Work to be completed:
Copy each line of the records that holds the string "법령근거".

Data for this exercise:
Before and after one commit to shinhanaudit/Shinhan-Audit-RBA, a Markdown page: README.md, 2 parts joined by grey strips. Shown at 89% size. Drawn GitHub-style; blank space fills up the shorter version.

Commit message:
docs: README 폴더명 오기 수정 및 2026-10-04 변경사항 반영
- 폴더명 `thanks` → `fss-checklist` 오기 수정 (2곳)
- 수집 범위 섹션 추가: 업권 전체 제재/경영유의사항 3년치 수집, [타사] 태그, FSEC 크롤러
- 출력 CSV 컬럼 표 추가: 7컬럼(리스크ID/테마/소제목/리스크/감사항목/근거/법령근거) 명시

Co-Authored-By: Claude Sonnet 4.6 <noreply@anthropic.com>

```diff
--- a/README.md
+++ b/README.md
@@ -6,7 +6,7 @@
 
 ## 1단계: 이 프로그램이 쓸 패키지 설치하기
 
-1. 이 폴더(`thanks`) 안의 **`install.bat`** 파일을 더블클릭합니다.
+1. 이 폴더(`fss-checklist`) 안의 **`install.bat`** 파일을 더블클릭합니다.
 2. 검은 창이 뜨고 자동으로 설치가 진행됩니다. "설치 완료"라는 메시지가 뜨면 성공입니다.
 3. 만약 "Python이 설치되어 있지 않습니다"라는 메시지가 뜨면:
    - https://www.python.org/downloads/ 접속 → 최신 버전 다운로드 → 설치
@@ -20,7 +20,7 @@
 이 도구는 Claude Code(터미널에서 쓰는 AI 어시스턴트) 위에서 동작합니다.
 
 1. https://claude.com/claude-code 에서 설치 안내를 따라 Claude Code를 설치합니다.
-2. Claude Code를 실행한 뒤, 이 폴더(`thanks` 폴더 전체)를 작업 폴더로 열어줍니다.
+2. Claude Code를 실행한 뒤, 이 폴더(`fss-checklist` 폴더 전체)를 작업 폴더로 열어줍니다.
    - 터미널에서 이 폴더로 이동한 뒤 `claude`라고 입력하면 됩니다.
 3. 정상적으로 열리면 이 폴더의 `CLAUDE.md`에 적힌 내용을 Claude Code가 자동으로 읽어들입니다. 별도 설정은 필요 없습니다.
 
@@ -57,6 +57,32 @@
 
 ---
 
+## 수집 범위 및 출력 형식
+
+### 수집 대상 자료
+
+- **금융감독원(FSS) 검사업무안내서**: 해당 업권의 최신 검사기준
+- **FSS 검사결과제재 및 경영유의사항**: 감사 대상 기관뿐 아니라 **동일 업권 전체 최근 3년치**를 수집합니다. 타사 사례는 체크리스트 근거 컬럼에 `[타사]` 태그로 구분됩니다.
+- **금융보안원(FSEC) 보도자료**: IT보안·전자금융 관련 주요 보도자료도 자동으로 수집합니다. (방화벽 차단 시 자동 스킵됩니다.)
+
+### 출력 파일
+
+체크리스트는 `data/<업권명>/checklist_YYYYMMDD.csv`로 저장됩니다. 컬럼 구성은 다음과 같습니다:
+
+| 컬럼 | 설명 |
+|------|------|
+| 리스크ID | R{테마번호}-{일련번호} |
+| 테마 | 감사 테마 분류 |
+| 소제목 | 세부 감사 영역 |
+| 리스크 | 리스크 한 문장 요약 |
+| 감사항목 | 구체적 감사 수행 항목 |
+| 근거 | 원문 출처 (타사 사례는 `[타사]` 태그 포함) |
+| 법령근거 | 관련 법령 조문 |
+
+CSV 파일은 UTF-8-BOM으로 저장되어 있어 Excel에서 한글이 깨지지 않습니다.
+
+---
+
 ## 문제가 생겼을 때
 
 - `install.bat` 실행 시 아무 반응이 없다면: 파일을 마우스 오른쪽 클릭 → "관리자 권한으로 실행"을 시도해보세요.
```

Task answer:
- 출력 CSV 컬럼 표 추가: 7컬럼(리스크ID/테마/소제목/리스크/감사항목/근거/법령근거) 명시
+| 법령근거 | 관련 법령 조문 |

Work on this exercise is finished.